RALEIGH — Like moles, raccoons and great gray slugs, the Triangle's nocturnal creatures crawled into the Nature Research Center far past the wee hours Saturday, many of them tipsy, some a bit lost, all of them giddy explorers seeking late-night brain candy.
On its opening day, Raleigh's newest museum kept its doors open for 24 hours, long after Gov. Bev Perdue and various other dignitaries had their first glance, throwing 80,000 square feet of exhibits open to downtown insomniacs.
At 3 a.m., the world's most ardent science nerds waited in line for 20 minutes for a turn on the roof, where high-powered telescopes showed them the rings of Saturn glowing above the skyline.
"I got to see footage of a squid!" squealed Adaria Coulter, 19, an art and design student at N.C. State University. "I was half-asleep and I thought I'd be the only one here. I live for this stuff. I'm excited right now."
As she waited for a glance at the sixth planet from the sun, she doodled in her notebook with purple ink.
"It's an octopus," she explained, "and he's got a mustache."
As they wandered over three floors of exhibit space an expansion of the N.C. Museum of Natural Sciences visitors wondered why Raleigh's new shrine of learning isn't always open all night. Sure, the school kids come on field trips from 9 to 5, but a truly captive audience rolls in once the bars close.
Overheard at 3 a.m.:
- "Yo, Ben. How you doing? I'm ( colloquialism for intoxicated.)"
- "I want to be able to look into God's eye. I'm a dreamer."
- "So, if the aliens come today, do you say, 'Hey, it's Earth Day. Don't bother us?' "
- "It's about 3:30. I've got to be at work in ... seven hours."
- "Hey, I'm drunk in a museum! How you doing?"
Raleigh was ready for them, regardless of state of mind.
Inside the SECU Daily Planet, the giant globe on Jones Street that glows blue and green in the darkness, National Geographic biologist Greg Marshall marveled at the size of his audience.
"You guys are crazy!" he said. "It's 3 o'clock in the morning."
Then he launched into a presentation that dealt with mounting cameras on sharks' heads, complete with video on a 42-foot screen, which went over very big especially in the waning hours of April 20, a day famous for mind expansion.
Well past 2 a.m., children were still walking the museum floor, cornering Ph.D.s in their natural habitat.
"At 3 in the morning, people will literally stand here and ask me questions about this DNA sequencer," said Bryan Stuart, the museum's curator of amphibians and reptiles. "People want to know how this relates to what they see on CSI. Well, we're doing the same things. We're also trying to find out who did it."

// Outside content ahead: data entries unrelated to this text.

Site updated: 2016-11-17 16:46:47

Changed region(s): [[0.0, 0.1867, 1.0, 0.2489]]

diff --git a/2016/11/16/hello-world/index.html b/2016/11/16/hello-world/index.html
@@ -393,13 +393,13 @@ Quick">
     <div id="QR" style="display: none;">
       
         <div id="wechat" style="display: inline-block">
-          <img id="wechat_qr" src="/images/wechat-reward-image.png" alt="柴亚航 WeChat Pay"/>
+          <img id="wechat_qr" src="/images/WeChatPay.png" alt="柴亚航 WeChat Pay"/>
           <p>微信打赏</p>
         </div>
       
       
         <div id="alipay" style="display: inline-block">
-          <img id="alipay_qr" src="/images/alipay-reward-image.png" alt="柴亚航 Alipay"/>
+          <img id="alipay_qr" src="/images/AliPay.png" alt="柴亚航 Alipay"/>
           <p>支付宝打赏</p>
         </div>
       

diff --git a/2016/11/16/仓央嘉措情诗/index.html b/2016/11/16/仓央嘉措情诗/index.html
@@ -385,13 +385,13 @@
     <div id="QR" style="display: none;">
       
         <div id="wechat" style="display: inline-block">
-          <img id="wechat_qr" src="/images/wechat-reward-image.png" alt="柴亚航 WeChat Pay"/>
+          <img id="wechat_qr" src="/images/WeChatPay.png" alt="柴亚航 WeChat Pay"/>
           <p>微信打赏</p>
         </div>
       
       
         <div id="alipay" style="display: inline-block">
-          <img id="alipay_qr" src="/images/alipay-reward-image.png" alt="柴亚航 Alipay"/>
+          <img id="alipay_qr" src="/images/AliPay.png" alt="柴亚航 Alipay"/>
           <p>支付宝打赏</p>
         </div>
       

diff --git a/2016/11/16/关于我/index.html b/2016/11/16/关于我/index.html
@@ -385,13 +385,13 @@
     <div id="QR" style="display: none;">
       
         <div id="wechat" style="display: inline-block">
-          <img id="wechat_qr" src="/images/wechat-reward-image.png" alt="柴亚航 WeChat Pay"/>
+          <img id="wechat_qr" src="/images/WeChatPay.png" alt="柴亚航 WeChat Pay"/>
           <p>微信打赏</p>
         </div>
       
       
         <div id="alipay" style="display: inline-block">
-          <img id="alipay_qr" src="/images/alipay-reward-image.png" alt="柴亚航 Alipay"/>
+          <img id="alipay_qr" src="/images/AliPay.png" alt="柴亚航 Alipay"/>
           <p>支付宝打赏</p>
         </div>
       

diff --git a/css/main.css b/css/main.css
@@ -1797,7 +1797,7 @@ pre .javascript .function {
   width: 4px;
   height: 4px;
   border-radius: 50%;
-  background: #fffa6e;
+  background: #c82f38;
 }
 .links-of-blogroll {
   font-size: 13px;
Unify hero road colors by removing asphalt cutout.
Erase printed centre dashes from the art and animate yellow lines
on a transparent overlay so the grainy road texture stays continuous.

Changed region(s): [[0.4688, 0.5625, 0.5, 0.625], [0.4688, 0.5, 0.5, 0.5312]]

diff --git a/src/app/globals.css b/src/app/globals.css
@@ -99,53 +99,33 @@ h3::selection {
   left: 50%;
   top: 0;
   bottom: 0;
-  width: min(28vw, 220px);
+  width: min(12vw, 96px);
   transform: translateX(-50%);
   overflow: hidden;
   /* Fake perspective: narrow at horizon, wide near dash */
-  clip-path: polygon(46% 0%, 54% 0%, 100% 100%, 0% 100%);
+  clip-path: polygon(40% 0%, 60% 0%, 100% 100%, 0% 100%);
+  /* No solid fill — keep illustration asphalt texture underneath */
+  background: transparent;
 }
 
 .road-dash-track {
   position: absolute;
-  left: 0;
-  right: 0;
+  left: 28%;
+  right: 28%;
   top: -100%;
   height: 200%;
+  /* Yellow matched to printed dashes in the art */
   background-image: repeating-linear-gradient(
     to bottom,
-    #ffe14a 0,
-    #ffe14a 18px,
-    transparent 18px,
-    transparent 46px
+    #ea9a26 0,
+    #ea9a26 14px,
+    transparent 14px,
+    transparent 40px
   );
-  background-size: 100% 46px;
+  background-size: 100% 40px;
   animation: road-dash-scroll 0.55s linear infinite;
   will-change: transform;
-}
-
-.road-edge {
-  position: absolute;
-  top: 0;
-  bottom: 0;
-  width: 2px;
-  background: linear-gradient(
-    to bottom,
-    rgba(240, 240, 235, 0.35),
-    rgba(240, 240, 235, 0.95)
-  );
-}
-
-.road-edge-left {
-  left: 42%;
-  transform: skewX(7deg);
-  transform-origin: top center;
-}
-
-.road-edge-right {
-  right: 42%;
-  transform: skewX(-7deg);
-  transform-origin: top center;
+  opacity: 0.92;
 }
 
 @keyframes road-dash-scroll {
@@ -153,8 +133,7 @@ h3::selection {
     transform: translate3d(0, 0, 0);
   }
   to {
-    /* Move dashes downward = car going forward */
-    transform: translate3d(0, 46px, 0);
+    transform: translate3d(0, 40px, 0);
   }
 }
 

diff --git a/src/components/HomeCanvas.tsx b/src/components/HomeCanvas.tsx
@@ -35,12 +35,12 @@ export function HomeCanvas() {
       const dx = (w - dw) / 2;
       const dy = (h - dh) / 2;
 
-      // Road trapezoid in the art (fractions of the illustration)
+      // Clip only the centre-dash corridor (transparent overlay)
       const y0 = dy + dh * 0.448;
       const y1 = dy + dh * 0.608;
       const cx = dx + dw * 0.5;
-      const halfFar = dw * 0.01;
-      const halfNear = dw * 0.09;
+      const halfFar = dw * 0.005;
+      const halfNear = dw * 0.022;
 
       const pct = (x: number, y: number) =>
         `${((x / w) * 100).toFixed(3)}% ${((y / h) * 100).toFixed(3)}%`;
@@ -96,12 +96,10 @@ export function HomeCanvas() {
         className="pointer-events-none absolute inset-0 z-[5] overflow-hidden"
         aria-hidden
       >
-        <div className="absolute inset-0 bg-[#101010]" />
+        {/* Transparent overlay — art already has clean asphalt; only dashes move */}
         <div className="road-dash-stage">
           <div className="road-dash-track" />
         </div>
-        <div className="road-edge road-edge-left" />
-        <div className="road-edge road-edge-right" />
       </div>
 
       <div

Rachel Barnum, a volunteer who also belongs to N.C. State's animal conservation club, spent the evening directing visitors into the correct door of the mock submersible that mimics the experience of diving 3,000 feet below the ocean's surface.
She also refereed the aquarium, where a recent bar-goer sized up the contents and considered whether he'd ever caught any of the fish inside.
Barnum advised him to try for a lionfish next time.
"The lionfish is an invasive species on the coast," she said. "So if you catch them, eat them."
As any post-midnight veteran knows, there's a great deal of difference between 3 a.m. and 4 a.m. Crowds began to thin as Saturn's light dimmed.
But they went away with their heads full, and their brains lit a little brighter, ready for dreams of sharks and octopi and space.
Shaffer: (919) 829-4818